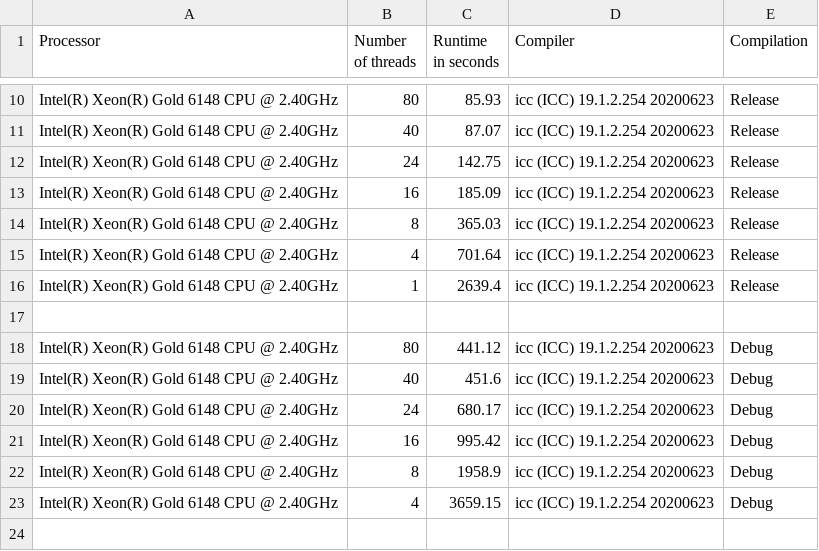
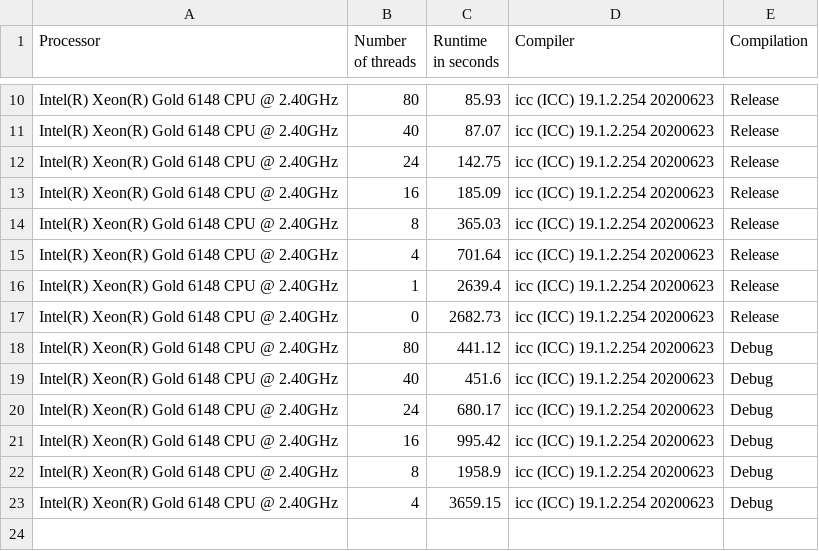
Before and after one commit to effepivi/SimpleRayTracing, a CSV file: runtimes.csv, drawn as a sheet; only a part is shown, gaps mark what is left out.

```diff
--- a/runtimes.csv
+++ b/runtimes.csv
@@ -16,3 +16,3 @@ Intel(R) Xeon(R) Gold 6148 CPU @ 2.40GHz,4,701.64,icc (ICC) 19.1.2.254 20200623,
 Intel(R) Xeon(R) Gold 6148 CPU @ 2.40GHz,1,2639.4,icc (ICC) 19.1.2.254 20200623,Release
-,,,,
+Intel(R) Xeon(R) Gold 6148 CPU @ 2.40GHz,0,2682.73,icc (ICC) 19.1.2.254 20200623,Release
 Intel(R) Xeon(R) Gold 6148 CPU @ 2.40GHz,80,441.12,icc (ICC) 19.1.2.254 20200623,Debug
```
Also changed, not shown: 1 other file.
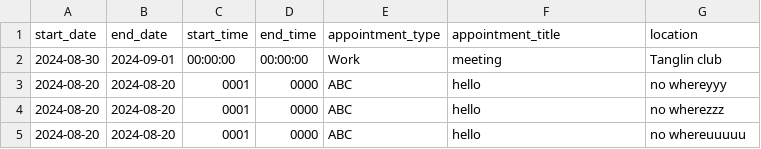
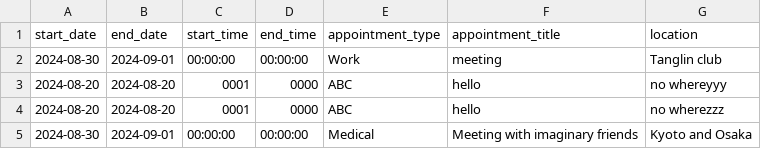
Before and after one commit to medlum/limpehGPT, a CSV file: data/calendar.csv, drawn as a sheet.

Commit message:
Update CSV file

```diff
--- a/data/calendar.csv
+++ b/data/calendar.csv
@@ -4,2 +4,2 @@ start_date, end_date, start_time, end_time, appointment_type, appointment_title,
 2024-08-20,2024-08-20,0001,0000,ABC,hello,no wherezzz
-2024-08-20,2024-08-20,0001,0000,ABC,hello,no whereuuuuu
+2024-08-30,2024-09-01,00:00:00,00:00:00,Medical,Meeting with imaginary friends,Kyoto and Osaka
```
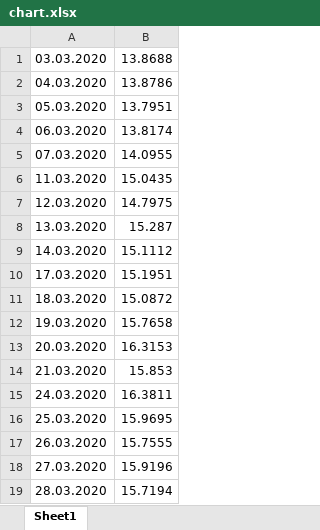
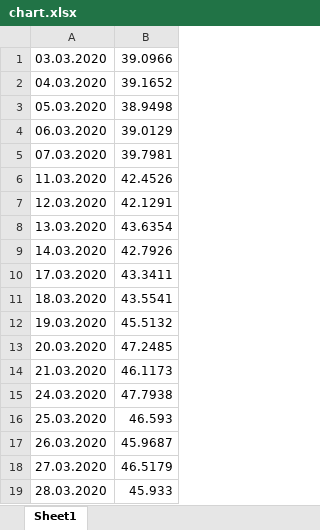
Before and after one commit to KateGavrish/Stocks-market-analytics-Daria-Kate, an Excel workbook: static/excel/chart.xlsx, sheet Sheet1, drawn as a sheet; values as stored, in another font and other column widths than the file's, no borders; charts and pictures not drawn; the diff names each change by its address in the sheet, - before the commit and + after, or states it on an @@ line.

```diff
--- a/static/excel/chart.xlsx (sheet Sheet1)
+++ b/static/excel/chart.xlsx (sheet Sheet1)
-B1: 13.8688
+B1: 39.0966
-B2: 13.8786
+B2: 39.1652
-B3: 13.7951
+B3: 38.9498
-B4: 13.8174
+B4: 39.0129
-B5: 14.0955
+B5: 39.7981
-B6: 15.0435
+B6: 42.4526
-B7: 14.7975
+B7: 42.1291
-B8: 15.287
+B8: 43.6354
-B9: 15.1112
+B9: 42.7926
-B10: 15.1951
+B10: 43.3411
-B11: 15.0872
+B11: 43.5541
-B12: 15.7658
+B12: 45.5132
-B13: 16.3153
+B13: 47.2485
-B14: 15.853
+B14: 46.1173
-B15: 16.3811
+B15: 47.7938
-B16: 15.9695
+B16: 46.593
-B17: 15.7555
+B17: 45.9687
-B18: 15.9196
+B18: 46.5179
-B19: 15.7194
+B19: 45.933
```
Also changed, not shown: charts or pictures, 1 other file.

▶ [What is expected] For this exercise, write out the listing verbatim and leave every image out.

▶ [Reply]
Before and after one commit to effepivi/SimpleRayTracing, a CSV file: runtimes.csv, drawn as a sheet; only a part is shown, gaps mark what is left out.

```diff
--- a/runtimes.csv
+++ b/runtimes.csv
@@ -16,3 +16,3 @@ Intel(R) Xeon(R) Gold 6148 CPU @ 2.40GHz,4,701.64,icc (ICC) 19.1.2.254 20200623,
 Intel(R) Xeon(R) Gold 6148 CPU @ 2.40GHz,1,2639.4,icc (ICC) 19.1.2.254 20200623,Release
-,,,,
+Intel(R) Xeon(R) Gold 6148 CPU @ 2.40GHz,0,2682.73,icc (ICC) 19.1.2.254 20200623,Release
 Intel(R) Xeon(R) Gold 6148 CPU @ 2.40GHz,80,441.12,icc (ICC) 19.1.2.254 20200623,Debug
```
Also changed, not shown: 1 other file.
Before and after one commit to medlum/limpehGPT, a CSV file: data/calendar.csv, drawn as a sheet.

Commit message:
Update CSV file

```diff
--- a/data/calendar.csv
+++ b/data/calendar.csv
@@ -4,2 +4,2 @@ start_date, end_date, start_time, end_time, appointment_type, appointment_title,
 2024-08-20,2024-08-20,0001,0000,ABC,hello,no wherezzz
-2024-08-20,2024-08-20,0001,0000,ABC,hello,no whereuuuuu
+2024-08-30,2024-09-01,00:00:00,00:00:00,Medical,Meeting with imaginary friends,Kyoto and Osaka
```
Before and after one commit to KateGavrish/Stocks-market-analytics-Daria-Kate, an Excel workbook: static/excel/chart.xlsx, sheet Sheet1, drawn as a sheet; values as stored, in another font and other column widths than the file's, no borders; charts and pictures not drawn; the diff names each change by its address in the sheet, - before the commit and + after, or states it on an @@ line.

```diff
--- a/static/excel/chart.xlsx (sheet Sheet1)
+++ b/static/excel/chart.xlsx (sheet Sheet1)
-B1: 13.8688
+B1: 39.0966
-B2: 13.8786
+B2: 39.1652
-B3: 13.7951
+B3: 38.9498
-B4: 13.8174
+B4: 39.0129
-B5: 14.0955
+B5: 39.7981
-B6: 15.0435
+B6: 42.4526
-B7: 14.7975
+B7: 42.1291
-B8: 15.287
+B8: 43.6354
-B9: 15.1112
+B9: 42.7926
-B10: 15.1951
+B10: 43.3411
-B11: 15.0872
+B11: 43.5541
-B12: 15.7658
+B12: 45.5132
-B13: 16.3153
+B13: 47.2485
-B14: 15.853
+B14: 46.1173
-B15: 16.3811
+B15: 47.7938
-B16: 15.9695
+B16: 46.593
-B17: 15.7555
+B17: 45.9687
-B18: 15.9196
+B18: 46.5179
-B19: 15.7194
+B19: 45.933
```
Also changed, not shown: charts or pictures, 1 other file.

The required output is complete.